“Universal health care” is false advertising for politically controlled medicine, with government as the “single payer” insurer. Having coverage does not guarantee getting medical care.
Since patients prepay through taxes, medical care under such systems appears to be free. This gives patients strong incentives to over-consume, while providers need not compete on price.
To contain costs, governments restrict access to life-saving treatments. In countries with such universal coverage, patients die waiting for treatment.
The Canadian Medical Association Journal reports in one year 71 Ontario patients died while waiting for coronary bypass surgery and more than 100 others became “medically unfit for surgery.” The Canadian Broadcasting Corporation reports, “109 people had a heart attack or suffered heart failure while on the waiting list. Fifty of those patients died.”
Even so, health care workers face a heavy workload under such systems. “Physicians across Canada are in an advanced stage of burnout due to work conditions,” which “causes them to retire early … or simply leave,” a former Canadian Medical Association president told The New York Times. He “attributed much of the problem to technological shortages and the powerlessness doctors feel when patients complain about long waits for treatment.”
“Access to a waiting list is not access to health care,” wrote Canadian Chief Justice Beverley McLachlin when striking down legislation banning private insurance in 2005. Private medical care is surging in Canada because of these problems with the government system.
The same problems plague the British health care system. The BBC reports, “up to 500 heart patients die each year while they wait for potentially life-saving surgery.” The Times reports a British woman “will be denied free National Health Service [NHS] treatment for breast cancer if she seeks to improve her chances by paying privately for an additional drug.”
A Daily Telegraph headline reads, “Sufferers pull out teeth due to lack of dentists.” Another article says, “doctors are calling for NHS treatment to be withheld from patients who are too old or who lead unhealthy lives.”
Politically controlled health care in America–Medicaid and Medicare–is much the same.

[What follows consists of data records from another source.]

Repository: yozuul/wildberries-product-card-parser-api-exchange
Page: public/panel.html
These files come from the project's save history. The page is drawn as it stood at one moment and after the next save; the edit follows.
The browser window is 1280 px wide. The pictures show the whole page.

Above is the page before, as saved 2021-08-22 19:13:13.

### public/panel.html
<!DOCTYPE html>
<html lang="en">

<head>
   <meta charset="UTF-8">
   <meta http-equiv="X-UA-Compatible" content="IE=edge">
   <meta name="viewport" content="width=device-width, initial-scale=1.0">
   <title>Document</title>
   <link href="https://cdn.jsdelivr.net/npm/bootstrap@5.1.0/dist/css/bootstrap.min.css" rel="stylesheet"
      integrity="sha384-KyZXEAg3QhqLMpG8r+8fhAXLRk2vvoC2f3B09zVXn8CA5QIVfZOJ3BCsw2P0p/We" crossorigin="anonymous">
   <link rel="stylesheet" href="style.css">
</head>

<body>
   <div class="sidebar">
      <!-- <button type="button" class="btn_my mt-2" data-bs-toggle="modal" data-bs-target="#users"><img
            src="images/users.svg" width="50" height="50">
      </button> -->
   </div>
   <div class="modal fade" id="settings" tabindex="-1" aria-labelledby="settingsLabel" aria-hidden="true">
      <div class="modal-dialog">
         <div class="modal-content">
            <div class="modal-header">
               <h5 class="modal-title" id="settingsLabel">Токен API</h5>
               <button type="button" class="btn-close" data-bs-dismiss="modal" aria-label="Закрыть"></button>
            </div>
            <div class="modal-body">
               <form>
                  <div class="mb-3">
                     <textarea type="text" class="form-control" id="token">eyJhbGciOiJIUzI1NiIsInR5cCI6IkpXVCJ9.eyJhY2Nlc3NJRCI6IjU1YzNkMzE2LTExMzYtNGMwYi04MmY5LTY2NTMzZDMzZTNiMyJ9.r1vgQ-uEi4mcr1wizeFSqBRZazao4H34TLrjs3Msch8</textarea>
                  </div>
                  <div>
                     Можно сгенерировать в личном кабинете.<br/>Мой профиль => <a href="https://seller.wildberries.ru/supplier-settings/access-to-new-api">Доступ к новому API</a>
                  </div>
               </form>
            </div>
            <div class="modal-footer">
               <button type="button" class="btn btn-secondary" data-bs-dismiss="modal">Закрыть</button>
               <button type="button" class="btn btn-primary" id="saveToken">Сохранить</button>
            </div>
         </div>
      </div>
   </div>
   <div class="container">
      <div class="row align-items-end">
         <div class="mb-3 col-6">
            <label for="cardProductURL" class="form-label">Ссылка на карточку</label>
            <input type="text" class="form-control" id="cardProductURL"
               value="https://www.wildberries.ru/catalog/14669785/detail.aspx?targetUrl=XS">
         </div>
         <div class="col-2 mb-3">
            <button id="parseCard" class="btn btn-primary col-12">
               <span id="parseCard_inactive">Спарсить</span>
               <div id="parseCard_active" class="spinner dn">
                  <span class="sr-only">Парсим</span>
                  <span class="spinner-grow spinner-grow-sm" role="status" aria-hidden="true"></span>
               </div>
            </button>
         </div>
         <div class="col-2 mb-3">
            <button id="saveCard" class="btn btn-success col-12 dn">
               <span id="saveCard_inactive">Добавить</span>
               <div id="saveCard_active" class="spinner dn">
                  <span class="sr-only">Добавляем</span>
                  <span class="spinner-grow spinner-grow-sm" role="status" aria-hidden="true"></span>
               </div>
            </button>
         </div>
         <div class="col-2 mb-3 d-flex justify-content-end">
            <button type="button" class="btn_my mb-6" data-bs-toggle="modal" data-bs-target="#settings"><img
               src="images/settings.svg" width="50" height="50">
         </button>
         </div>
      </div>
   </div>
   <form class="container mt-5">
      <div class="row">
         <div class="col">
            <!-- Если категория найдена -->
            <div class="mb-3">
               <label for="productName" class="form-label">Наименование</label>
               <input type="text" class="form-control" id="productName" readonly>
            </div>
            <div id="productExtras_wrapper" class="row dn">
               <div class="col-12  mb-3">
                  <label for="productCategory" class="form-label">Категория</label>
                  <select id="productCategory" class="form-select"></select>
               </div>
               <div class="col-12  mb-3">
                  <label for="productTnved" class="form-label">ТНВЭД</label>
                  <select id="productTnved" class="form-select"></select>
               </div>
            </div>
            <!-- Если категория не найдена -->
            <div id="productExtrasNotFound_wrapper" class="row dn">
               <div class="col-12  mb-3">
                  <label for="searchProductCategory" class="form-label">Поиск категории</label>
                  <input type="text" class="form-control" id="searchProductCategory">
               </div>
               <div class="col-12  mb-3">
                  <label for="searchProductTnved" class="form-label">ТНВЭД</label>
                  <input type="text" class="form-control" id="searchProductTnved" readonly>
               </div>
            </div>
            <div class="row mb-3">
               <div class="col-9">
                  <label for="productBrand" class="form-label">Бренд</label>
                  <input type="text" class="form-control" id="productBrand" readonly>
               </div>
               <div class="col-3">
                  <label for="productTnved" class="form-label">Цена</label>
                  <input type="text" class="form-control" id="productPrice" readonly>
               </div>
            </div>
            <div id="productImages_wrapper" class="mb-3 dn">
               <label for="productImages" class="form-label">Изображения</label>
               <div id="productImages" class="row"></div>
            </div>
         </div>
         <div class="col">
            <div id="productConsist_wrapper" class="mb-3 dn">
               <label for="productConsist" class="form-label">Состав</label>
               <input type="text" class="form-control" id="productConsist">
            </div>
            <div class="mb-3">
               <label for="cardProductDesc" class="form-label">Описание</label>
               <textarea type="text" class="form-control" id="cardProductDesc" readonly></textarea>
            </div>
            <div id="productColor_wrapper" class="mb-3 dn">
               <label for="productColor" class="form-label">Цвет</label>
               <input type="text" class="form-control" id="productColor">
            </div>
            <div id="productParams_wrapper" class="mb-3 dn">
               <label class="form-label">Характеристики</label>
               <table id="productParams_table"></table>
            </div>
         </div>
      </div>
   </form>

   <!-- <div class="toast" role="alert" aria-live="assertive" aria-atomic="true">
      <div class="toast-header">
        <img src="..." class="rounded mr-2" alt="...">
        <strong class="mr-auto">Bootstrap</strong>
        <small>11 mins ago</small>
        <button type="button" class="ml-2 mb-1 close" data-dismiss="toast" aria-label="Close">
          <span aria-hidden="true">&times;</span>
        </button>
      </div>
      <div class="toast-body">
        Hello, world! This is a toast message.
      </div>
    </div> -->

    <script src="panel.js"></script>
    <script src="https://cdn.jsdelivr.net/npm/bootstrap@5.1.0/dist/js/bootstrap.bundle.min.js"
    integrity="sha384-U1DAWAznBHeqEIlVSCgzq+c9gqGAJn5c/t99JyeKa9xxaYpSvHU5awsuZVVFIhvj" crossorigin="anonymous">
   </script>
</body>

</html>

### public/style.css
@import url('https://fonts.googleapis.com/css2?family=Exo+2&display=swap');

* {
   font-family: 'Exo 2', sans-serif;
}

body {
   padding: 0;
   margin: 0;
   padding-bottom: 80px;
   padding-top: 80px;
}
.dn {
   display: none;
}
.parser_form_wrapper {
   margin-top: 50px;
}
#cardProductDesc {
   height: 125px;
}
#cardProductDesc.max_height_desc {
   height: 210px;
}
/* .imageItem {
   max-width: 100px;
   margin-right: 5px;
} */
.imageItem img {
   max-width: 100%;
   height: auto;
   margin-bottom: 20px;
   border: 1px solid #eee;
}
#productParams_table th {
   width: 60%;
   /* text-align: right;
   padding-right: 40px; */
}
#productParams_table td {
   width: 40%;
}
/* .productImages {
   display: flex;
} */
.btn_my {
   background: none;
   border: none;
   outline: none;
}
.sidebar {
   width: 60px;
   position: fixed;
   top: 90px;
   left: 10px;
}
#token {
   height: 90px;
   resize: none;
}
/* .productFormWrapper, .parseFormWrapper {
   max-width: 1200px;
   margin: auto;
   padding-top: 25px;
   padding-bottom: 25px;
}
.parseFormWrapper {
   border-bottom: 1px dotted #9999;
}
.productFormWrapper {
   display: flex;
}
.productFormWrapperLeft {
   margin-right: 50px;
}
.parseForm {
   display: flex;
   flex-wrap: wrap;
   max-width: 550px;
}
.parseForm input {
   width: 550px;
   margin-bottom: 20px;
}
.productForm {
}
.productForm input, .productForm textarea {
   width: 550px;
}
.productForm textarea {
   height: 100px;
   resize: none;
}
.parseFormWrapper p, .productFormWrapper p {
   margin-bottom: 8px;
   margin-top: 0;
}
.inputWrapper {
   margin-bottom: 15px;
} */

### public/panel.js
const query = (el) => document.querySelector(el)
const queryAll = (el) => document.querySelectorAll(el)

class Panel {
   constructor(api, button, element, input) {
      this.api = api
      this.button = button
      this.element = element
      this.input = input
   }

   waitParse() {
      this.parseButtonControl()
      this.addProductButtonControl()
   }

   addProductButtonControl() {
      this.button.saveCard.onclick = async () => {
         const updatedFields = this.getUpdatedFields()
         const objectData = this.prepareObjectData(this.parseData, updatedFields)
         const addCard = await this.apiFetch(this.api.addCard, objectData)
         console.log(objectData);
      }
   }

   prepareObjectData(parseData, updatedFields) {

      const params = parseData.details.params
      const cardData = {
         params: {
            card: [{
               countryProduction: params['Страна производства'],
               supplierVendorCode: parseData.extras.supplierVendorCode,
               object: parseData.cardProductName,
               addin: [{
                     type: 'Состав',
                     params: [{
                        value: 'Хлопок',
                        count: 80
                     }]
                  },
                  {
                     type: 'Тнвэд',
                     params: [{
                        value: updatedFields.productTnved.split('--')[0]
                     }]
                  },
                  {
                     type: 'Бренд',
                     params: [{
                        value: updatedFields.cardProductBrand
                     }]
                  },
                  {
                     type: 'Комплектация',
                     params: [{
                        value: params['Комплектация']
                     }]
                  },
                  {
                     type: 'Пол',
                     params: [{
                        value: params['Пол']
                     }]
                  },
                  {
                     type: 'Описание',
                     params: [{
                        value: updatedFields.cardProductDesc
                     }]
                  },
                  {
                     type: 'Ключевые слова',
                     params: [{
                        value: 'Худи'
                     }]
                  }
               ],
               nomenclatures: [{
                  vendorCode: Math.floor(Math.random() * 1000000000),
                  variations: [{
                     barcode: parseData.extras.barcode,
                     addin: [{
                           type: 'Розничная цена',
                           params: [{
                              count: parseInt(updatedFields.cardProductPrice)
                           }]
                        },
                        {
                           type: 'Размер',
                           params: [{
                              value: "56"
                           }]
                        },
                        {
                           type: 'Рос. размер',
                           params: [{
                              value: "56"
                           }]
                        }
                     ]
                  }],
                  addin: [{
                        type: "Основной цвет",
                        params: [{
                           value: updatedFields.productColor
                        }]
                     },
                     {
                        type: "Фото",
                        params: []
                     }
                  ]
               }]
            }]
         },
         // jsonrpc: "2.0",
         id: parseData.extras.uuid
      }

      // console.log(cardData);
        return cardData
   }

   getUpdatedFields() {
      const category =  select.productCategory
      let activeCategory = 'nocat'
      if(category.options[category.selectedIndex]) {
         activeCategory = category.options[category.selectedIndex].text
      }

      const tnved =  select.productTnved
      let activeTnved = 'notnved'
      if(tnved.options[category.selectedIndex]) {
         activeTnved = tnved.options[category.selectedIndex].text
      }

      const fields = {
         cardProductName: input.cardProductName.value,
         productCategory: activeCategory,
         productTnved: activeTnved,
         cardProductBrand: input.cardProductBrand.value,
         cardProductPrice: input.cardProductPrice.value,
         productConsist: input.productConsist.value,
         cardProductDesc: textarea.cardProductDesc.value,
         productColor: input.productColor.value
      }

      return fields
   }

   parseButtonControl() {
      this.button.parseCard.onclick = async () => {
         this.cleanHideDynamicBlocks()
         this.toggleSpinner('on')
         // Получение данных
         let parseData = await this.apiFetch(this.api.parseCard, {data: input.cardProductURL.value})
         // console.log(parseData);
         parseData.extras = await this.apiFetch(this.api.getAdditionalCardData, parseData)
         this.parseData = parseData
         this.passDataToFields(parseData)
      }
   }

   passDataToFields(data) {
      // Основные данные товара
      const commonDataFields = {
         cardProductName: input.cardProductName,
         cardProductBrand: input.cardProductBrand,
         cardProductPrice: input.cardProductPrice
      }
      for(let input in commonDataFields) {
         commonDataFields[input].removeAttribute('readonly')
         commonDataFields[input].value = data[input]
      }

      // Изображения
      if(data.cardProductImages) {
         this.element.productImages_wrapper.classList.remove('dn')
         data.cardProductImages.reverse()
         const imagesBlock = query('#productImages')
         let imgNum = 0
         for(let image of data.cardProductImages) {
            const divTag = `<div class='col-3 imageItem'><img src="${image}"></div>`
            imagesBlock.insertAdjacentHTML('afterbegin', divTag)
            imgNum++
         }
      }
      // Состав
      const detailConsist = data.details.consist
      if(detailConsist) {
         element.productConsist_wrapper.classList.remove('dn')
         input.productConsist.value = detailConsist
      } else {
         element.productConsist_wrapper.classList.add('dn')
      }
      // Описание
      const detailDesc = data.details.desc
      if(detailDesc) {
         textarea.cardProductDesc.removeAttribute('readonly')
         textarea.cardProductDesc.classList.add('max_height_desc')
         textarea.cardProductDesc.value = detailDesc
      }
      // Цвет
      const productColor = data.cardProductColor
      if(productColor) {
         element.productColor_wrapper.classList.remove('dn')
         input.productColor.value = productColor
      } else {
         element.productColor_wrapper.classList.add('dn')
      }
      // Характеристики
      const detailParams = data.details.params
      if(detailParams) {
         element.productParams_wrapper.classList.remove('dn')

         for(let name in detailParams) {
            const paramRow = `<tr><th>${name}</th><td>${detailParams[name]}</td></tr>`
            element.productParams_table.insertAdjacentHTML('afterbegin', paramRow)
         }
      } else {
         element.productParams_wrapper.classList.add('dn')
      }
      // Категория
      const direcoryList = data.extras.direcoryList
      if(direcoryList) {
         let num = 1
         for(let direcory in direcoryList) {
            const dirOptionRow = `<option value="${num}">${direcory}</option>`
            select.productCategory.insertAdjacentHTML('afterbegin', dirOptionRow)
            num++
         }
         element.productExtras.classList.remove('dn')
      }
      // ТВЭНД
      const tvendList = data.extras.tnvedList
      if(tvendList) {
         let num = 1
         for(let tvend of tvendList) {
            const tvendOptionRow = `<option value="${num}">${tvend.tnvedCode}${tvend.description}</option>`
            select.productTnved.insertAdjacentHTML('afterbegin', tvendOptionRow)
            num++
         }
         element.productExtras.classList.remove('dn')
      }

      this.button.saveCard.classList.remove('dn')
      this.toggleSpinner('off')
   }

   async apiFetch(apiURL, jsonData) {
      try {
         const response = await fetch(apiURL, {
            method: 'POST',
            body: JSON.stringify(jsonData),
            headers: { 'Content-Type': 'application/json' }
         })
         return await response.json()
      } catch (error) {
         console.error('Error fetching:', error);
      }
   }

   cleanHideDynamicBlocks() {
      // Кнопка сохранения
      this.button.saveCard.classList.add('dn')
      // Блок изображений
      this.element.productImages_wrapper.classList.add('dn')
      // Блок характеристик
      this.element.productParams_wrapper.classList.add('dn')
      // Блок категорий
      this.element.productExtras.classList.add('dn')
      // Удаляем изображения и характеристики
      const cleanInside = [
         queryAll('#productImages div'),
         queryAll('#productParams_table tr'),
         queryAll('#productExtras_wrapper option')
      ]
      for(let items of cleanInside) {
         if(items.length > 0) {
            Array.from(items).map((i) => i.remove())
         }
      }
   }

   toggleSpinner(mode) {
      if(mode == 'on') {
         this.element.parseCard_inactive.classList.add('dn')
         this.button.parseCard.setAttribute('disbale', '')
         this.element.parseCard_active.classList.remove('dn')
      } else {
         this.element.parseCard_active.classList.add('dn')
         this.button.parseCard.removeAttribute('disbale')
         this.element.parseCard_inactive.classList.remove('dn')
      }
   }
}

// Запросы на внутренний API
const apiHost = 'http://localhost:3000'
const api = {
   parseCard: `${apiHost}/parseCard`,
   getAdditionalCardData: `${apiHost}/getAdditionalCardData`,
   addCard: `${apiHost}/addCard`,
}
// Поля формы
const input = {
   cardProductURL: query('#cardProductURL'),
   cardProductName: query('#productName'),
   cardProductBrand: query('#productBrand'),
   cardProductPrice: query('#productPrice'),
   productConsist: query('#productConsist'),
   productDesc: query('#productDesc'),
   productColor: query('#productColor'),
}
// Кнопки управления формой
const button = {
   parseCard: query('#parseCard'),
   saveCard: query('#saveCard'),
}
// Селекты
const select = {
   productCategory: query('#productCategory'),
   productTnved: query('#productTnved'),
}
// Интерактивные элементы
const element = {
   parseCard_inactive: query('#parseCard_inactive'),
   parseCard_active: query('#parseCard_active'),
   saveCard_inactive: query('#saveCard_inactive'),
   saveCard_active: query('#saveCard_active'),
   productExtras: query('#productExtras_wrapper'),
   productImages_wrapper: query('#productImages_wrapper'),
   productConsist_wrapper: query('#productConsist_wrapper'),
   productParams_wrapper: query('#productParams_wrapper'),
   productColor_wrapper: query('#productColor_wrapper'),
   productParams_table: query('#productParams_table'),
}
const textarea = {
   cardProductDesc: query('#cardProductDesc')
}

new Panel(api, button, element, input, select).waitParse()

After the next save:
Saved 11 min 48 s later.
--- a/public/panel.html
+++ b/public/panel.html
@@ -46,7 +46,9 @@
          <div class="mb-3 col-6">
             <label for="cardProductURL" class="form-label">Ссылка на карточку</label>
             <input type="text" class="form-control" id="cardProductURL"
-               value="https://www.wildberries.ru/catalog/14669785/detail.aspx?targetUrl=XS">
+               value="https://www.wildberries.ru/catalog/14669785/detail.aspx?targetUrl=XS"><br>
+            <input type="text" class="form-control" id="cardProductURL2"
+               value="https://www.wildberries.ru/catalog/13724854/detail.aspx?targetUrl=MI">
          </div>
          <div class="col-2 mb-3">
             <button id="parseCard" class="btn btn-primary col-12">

Doctors are five times more likely to refuse to see new Medicaid patients than privately insured people. Increasing reimbursement rates won’t help much–more than two-thirds of doctors reported being overwhelmed by Medicaid’s billing requirements, paperwork, and delays in payment.
In addition, ABC News reported, “Medicare rules bar cancer drugs for patients,” including the privately insured.
U.S. Survival Rates Better
“Single payer” advocates cite international comparisons of life expectancy to support their cause. But life expectancy depends on factors unrelated to health care, such as unintentional injury and homicide. Health economist Robert Ohsfeldt found when accounting for these two factors, life expectancy in America is comparable to that of Canada and England.
What really matters is your chance of surviving a serious illness. The American Cancer Society notes, “U.S. patients have better survival rates than European patients for most types of cancer.”
So if politically controlled medicine isn’t the solution, what is?
Certainly not a Massachusetts-style “individual mandate” that forces everyone to buy insurance. This is essentially single-payer in disguise. State insurance regulations severely limit competition, so insurers are really government contractors for politically defined benefits.
To contain costs, Massachusetts authorities will “probably cut payments to doctors and hospitals” and “reduce choices for patients,” the Boston Globe reports. Sound familiar?
Reducing Patient Choice
The solution, instead, is to recognize how government policies have crippled the market. Because the tax code deeply discounts employer-provided insurance, you’re essentially stuck with your employer’s non-portable plans. Hence, insurance companies can afford to be stingy and deny you care, because they know they’re highly unlikely to lose you unless you change jobs.
With government as “single payer” it’s even worse–to change insurance providers you must move to a different state or country.
Our current system also encourages thoughtless over-consumption and skyrocketing costs. The tax code punishes people who pay for medical care out of pocket and rewards us for buying insurance. So “insurance” has become prepaid medicine, and patients over-consume like business travelers dining on their company’s expense account.
Legislation mandating minimum benefits also contributes to the problems by making insurance unaffordable for many. For example, Colorado law compels widowed wives to pay higher premiums to cover prostate screening, maternity, and marital therapy.
Some Colorado legislators recognize this injustice. Just as businesses incorporated in other states can operate in Colorado, they note, Coloradans should be able to buy affordable policies from insurance companies that meet the less-damaging regulations of another state.
While “universal health care” may provide health insurance, it doesn’t guarantee health care. The uninsured are not the problem but instead are a symptom of the real problem: Government meddling in personal choices over how we care for ourselves and our families.
Brian blogs about health care policy at PatientPowerNow.org, the health care blog for the Independence Institute in Golden, Colorado. His free-market health care proposal to the Colorado Blue Ribbon Commission on Health Care Reform can be seen at his Web site, http://www.whoownsyou.org.